Tuesday, May 21, 2019
Iowa-Bred Dogs Have Disease That Can Pass to Humans.Several dogs from a small-dog breeding facility in Iowa have been confirmed to have a disease that can be passed to people, according to state veterinarian Dr. Jeff Kaisand."Canine brucellosis" affects only dogs and humans and is spread through reproductive fluids, said the Iowa Department of Public Health, USA Today reported. In dogs, signs of the disease include infertility, spontaneous abortions and stillbirths. In people, symptoms include fever, sweats, headache, joint pain and weakness, the state health department said"The threat to most pet owners is considered very low," the state's statement said. "Dog breeders, veterinary staff and anyone who comes in contact with blood, tissues and fluids during the birthing process may be at higher risk and should consult their primary care physician.".
Friday, July 20, 2018

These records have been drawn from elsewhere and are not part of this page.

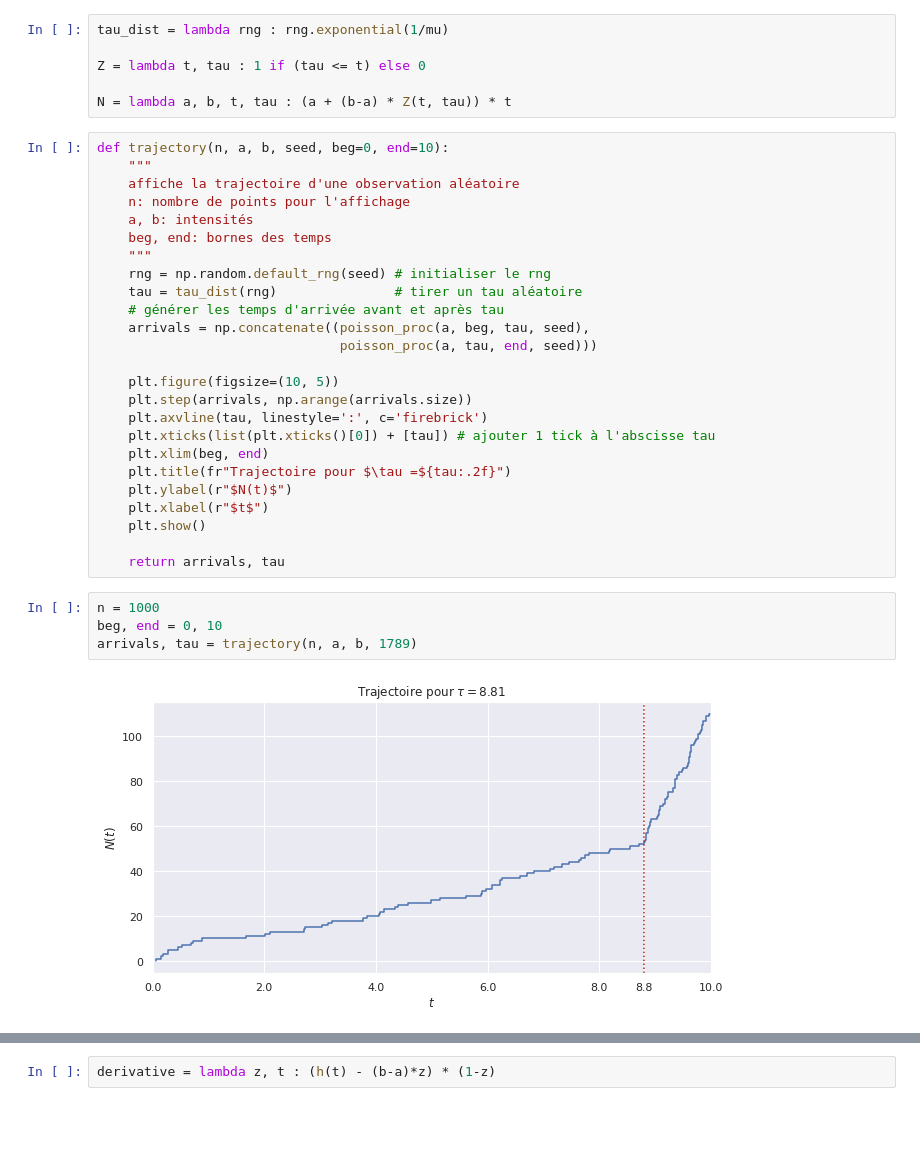
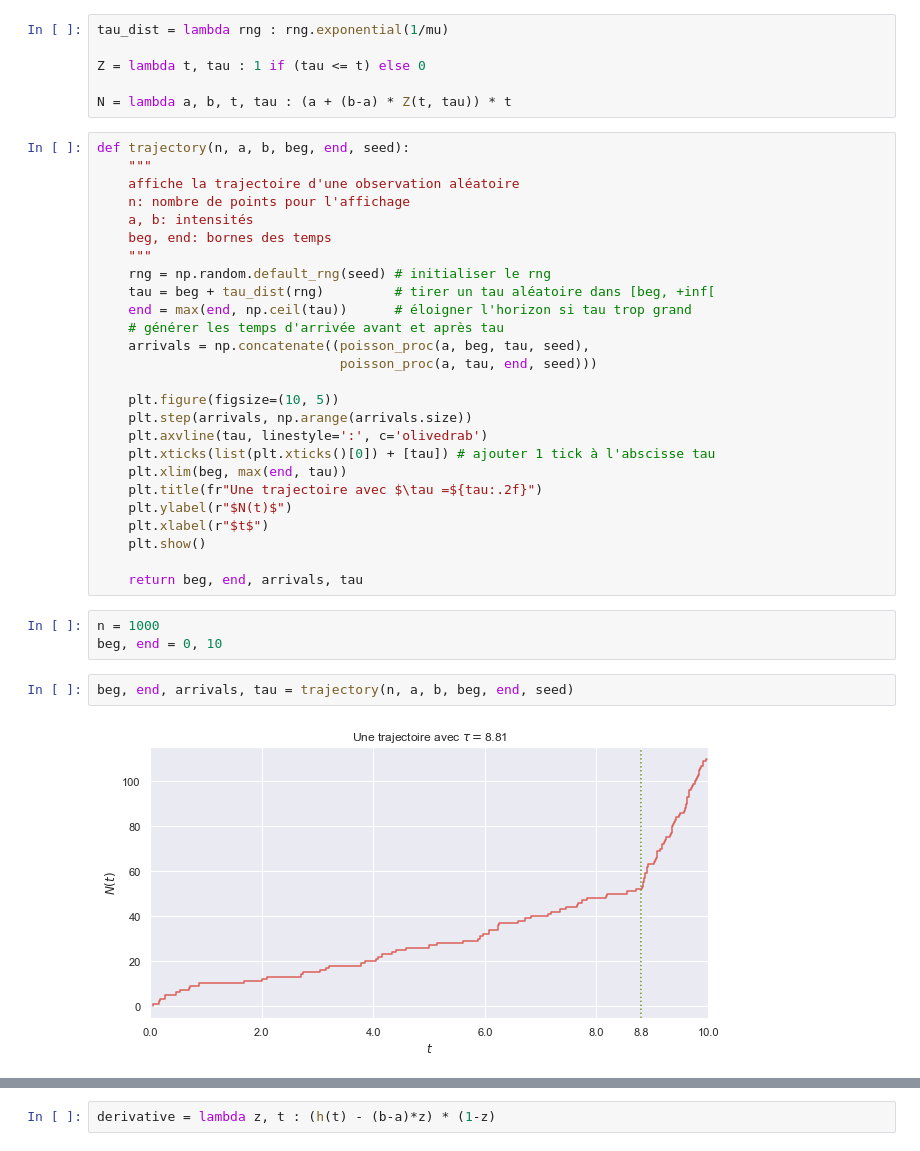
Before and after one commit to littlebuzzybee/MACS207b-Projet, a Jupyter notebook: MACS207b_Personnaz_Ly.ipynb, the cells around one changed output, grey strips where cells are left out. Cells and saved outputs as stored; diff of their text form; blank space fills up the shorter version.

```diff
--- a/MACS207b_Personnaz_Ly.ipynb
+++ b/MACS207b_Personnaz_Ly.ipynb
@@ -74,7 +81,7 @@ Z = lambda t, tau : 1 if (tau <= t) else 0
 
 N = lambda a, b, t, tau : (a + (b-a) * Z(t, tau)) * t
 # %%
-def trajectory(n, a, b, seed, beg=0, end=10):
+def trajectory(n, a, b, beg, end, seed):
     """
     affiche la trajectoire d'une observation aléatoire
     n: nombre de points pour l'affichage
@@ -82,25 +89,27 @@ def trajectory(n, a, b, seed, beg=0, end=10):
     beg, end: bornes des temps
     """
     rng = np.random.default_rng(seed) # initialiser le rng
-    tau = tau_dist(rng)               # tirer un tau aléatoire
+    tau = beg + tau_dist(rng)         # tirer un tau aléatoire dans [beg, +inf[
+    end = max(end, np.ceil(tau))      # éloigner l'horizon si tau trop grand
     # générer les temps d'arrivée avant et après tau
     arrivals = np.concatenate((poisson_proc(a, beg, tau, seed),
                                poisson_proc(a, tau, end, seed)))
 
     plt.figure(figsize=(10, 5))
     plt.step(arrivals, np.arange(arrivals.size))
-    plt.axvline(tau, linestyle=':', c='firebrick')
+    plt.axvline(tau, linestyle=':', c='olivedrab')
     plt.xticks(list(plt.xticks()[0]) + [tau]) # ajouter 1 tick à l'abscisse tau
-    plt.xlim(beg, end)
-    plt.title(fr"Trajectoire pour $\tau =${tau:.2f}")
+    plt.xlim(beg, max(end, tau))
+    plt.title(fr"Une trajectoire avec $\tau =${tau:.2f}")
     plt.ylabel(r"$N(t)$")
     plt.xlabel(r"$t$")
     plt.show()
 
-    return arrivals, tau
+    return beg, end, arrivals, tau
 # %%
 n = 1000
 beg, end = 0, 10
-arrivals, tau = trajectory(n, a, b, 1789)
-# %% [output]
-[figure, removed]
+# %%
+beg, end, arrivals, tau = trajectory(n, a, b, beg, end, seed)
+# %% [output]
+[figure, added]
```
Also changed, not shown: parts of 24 cells of this notebook.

Bacteria carried by unneutered dogs could put pregnant women at risk. Intact dogs can carry Brucella canis bacteria, which can cause flu-like symptoms in people and pose risk to a pregnancy, according to a study in Emerging Infectious Diseases. Brucellosis infections can cause miscarriages in animals and are associated with fetal problems in pregnant women, and the CDC says pregnant women who may have been exposed to the bacteria should consult their health care provider. A bacteria carried by dogs that haven't been neutered can produce flu symptoms in humans and potentially jeopardize a pregnancy, a new study suggests. Brucellosis infection is most commonly spread by livestock like sheep, cattle, goats and pigs. But a strain of the bacterium carried by dogs -- Brucella canis -- could be widespread in humans, warned lead researcher Martha Hensel, a veterinarian with Texas A&M University. B. canis is carried by dogs that can still reproduce, Hensel noted. It's not clear exactly how the bacteria might spread to humans, but it's most likely passed through contact with reproductive organs or urine. People who regularly handle such dogs -- vets, dog shelter employees, dog breeders -- are most at risk for contracting brucellosis, Hensel said. However, pet ownership is a likely risk factor for infection, particularly for young children and people with compromised immune systems, Hensel and her colleagues explained. The researchers highlighted some case studies: 1) A 3-year-old New York City girl came down with brucellosis in 2012 after exposure to an infected puppy recently purchased from a pet store. 2)Several people with HIV have developed brucellosis in recent years, all linked to intact dogs they owned that were later diagnosed with B. canis infection. more